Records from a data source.
———

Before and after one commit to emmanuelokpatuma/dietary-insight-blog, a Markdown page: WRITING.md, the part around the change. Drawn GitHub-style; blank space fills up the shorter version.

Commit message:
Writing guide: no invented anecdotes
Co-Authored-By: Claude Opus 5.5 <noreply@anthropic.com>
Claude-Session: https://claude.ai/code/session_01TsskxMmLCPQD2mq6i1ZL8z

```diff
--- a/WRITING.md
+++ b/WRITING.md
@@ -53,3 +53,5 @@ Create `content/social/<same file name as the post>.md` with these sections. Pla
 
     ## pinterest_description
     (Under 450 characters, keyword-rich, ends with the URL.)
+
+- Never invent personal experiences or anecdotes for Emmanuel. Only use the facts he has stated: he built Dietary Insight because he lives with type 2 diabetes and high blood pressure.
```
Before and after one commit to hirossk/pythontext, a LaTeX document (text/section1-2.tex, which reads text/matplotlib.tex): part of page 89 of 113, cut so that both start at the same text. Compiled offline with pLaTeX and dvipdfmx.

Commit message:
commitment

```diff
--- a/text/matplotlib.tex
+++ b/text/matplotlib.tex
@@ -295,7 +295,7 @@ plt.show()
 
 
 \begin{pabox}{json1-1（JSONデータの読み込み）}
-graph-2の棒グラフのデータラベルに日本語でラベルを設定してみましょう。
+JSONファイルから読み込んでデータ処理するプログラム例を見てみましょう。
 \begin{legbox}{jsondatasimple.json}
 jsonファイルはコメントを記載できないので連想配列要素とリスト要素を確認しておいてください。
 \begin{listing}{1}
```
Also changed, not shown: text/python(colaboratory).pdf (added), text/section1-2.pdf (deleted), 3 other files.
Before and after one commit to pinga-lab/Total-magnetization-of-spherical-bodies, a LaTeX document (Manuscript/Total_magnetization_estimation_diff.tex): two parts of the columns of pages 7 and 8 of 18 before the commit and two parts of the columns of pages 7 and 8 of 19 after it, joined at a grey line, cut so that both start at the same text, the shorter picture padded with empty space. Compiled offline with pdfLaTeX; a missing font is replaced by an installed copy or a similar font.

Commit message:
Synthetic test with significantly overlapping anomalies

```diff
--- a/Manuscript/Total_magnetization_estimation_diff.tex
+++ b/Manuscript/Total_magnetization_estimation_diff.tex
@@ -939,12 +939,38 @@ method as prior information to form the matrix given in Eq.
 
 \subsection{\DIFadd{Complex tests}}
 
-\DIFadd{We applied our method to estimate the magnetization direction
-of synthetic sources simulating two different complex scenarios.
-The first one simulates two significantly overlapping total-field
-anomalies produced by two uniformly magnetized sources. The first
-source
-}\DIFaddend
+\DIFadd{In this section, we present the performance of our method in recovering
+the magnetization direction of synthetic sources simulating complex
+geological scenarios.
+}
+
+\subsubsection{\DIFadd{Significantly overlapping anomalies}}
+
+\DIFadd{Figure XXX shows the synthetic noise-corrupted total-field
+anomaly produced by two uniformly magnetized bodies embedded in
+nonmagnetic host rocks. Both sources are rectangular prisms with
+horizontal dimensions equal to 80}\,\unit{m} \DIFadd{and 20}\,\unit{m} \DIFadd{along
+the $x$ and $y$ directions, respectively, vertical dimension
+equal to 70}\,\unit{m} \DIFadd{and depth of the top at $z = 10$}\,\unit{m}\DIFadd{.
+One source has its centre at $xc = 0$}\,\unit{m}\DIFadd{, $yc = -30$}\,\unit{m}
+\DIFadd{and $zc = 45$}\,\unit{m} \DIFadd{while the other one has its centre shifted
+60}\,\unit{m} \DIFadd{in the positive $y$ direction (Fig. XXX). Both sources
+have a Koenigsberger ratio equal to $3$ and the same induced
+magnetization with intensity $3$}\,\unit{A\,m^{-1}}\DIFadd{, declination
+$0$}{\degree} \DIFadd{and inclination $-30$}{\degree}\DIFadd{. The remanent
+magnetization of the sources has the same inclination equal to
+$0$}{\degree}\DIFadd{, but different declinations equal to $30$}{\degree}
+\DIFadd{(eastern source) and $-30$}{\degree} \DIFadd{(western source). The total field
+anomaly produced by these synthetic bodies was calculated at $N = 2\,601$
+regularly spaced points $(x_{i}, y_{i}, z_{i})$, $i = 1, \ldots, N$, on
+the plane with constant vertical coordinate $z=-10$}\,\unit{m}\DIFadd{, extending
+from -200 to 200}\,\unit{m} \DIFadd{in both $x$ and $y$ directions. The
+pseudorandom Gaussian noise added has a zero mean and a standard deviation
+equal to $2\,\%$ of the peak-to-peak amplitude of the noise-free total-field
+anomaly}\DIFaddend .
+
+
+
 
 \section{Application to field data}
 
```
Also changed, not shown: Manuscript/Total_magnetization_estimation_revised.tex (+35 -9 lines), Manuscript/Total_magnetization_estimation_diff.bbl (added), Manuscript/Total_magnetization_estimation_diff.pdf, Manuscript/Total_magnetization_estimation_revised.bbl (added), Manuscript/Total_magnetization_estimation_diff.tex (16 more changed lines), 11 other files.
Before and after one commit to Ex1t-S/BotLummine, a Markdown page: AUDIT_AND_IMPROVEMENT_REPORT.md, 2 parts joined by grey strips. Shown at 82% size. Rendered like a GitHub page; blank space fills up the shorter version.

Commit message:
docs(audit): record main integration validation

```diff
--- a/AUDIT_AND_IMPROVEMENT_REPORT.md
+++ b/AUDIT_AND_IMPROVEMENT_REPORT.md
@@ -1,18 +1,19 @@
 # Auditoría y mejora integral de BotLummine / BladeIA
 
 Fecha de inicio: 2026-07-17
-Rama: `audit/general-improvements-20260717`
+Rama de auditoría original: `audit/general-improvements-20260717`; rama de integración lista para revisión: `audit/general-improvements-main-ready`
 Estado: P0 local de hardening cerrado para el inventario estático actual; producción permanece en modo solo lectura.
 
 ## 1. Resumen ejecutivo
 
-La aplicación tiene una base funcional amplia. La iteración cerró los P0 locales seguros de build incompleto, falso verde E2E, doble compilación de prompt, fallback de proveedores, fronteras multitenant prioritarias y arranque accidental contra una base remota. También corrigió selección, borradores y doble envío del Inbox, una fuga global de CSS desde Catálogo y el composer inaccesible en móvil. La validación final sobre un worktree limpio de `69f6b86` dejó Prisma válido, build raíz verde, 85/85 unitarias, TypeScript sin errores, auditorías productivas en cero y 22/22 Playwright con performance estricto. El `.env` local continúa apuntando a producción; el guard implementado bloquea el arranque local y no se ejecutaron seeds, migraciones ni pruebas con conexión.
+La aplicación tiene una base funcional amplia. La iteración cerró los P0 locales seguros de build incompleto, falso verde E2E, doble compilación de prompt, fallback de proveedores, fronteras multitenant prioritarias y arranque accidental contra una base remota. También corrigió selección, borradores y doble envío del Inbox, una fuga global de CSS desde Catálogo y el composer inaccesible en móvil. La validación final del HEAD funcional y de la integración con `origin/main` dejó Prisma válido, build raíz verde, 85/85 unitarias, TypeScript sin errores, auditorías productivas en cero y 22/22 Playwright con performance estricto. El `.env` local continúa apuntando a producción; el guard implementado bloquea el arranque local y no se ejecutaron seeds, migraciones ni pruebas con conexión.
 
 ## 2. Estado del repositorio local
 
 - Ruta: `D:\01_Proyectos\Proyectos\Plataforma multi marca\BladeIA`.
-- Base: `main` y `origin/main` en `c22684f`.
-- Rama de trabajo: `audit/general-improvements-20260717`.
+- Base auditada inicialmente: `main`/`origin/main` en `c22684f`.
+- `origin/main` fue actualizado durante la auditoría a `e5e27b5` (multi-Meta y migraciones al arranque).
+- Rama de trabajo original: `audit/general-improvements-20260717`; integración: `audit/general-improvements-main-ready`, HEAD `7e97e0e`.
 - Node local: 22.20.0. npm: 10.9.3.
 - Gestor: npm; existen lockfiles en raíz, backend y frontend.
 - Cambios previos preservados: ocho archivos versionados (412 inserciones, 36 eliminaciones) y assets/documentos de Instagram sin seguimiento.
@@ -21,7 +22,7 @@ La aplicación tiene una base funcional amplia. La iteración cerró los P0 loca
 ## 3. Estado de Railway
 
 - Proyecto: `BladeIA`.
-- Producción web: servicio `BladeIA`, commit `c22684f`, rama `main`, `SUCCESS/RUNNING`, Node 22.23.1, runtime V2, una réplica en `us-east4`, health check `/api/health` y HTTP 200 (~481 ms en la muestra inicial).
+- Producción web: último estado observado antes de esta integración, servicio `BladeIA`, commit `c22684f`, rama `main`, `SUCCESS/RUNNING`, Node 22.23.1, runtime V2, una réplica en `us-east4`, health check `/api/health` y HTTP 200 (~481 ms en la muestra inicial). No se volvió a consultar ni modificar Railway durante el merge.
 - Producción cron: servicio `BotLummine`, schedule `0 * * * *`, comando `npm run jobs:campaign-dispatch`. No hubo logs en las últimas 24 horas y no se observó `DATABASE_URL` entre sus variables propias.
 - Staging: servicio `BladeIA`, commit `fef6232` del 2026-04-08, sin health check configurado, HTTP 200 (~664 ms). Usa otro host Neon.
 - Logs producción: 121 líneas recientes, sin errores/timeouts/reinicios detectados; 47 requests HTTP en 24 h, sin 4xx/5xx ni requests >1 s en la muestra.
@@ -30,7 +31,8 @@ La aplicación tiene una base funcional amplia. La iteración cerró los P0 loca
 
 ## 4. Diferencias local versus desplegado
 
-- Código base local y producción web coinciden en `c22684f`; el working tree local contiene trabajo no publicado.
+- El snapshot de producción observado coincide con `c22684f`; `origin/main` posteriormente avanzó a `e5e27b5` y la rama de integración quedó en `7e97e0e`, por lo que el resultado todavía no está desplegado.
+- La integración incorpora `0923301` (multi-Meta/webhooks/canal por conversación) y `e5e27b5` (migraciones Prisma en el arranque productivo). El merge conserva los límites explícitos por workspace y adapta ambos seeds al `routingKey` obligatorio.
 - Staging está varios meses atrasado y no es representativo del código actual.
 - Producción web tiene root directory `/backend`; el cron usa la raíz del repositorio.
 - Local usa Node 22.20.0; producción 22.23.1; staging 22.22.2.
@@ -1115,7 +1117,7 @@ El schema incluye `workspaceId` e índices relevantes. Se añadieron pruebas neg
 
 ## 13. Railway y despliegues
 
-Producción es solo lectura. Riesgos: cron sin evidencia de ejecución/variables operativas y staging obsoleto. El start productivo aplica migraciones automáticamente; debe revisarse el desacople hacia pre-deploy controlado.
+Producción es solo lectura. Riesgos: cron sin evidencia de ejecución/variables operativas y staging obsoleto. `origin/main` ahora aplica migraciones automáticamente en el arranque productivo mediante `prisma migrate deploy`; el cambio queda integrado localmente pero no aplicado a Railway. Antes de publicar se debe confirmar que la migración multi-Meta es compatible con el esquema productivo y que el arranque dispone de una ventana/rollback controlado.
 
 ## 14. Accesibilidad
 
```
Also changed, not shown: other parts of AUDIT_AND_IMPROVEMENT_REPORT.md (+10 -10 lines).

———

Report each line of the data that includes the string "integración".

+Rama de auditoría original: `audit/general-improvements-20260717`; rama de integración lista para revisión: `audit/general-improvements-main-ready`
+La aplicación tiene una base funcional amplia. La iteración cerró los P0 locales seguros de build incompleto, falso verde E2E, doble compilación de prompt, fallback de proveedores, fronteras multitenant prioritarias y arranque accidental contra una base remota. También corrigió selección, borradores y doble envío del Inbox, una fuga global de CSS desde Catálogo y el composer inaccesible en móvil. La validación final del HEAD funcional y de la integración con `origin/main` dejó Prisma válido, build raíz verde, 85/85 unitarias, TypeScript sin errores, auditorías productivas en cero y 22/22 Playwright con performance estricto. El `.env` local continúa apuntando a producción; el guard implementado bloquea el arranque local y no se ejecutaron seeds, migraciones ni pruebas con conexión.
+- Rama de trabajo original: `audit/general-improvements-20260717`; integración: `audit/general-improvements-main-ready`, HEAD `7e97e0e`.
+- Producción web: último estado observado antes de esta integración, servicio `BladeIA`, commit `c22684f`, rama `main`, `SUCCESS/RUNNING`, Node 22.23.1, runtime V2, una réplica en `us-east4`, health check `/api/health` y HTTP 200 (~481 ms en la muestra inicial). No se volvió a consultar ni modificar Railway durante el merge.
+- El snapshot de producción observado coincide con `c22684f`; `origin/main` posteriormente avanzó a `e5e27b5` y la rama de integración quedó en `7e97e0e`, por lo que el resultado todavía no está desplegado.
+- La integración incorpora `0923301` (multi-Meta/webhooks/canal por conversación) y `e5e27b5` (migraciones Prisma en el arranque productivo). El merge conserva los límites explícitos por workspace y adapta ambos seeds al `routingKey` obligatorio.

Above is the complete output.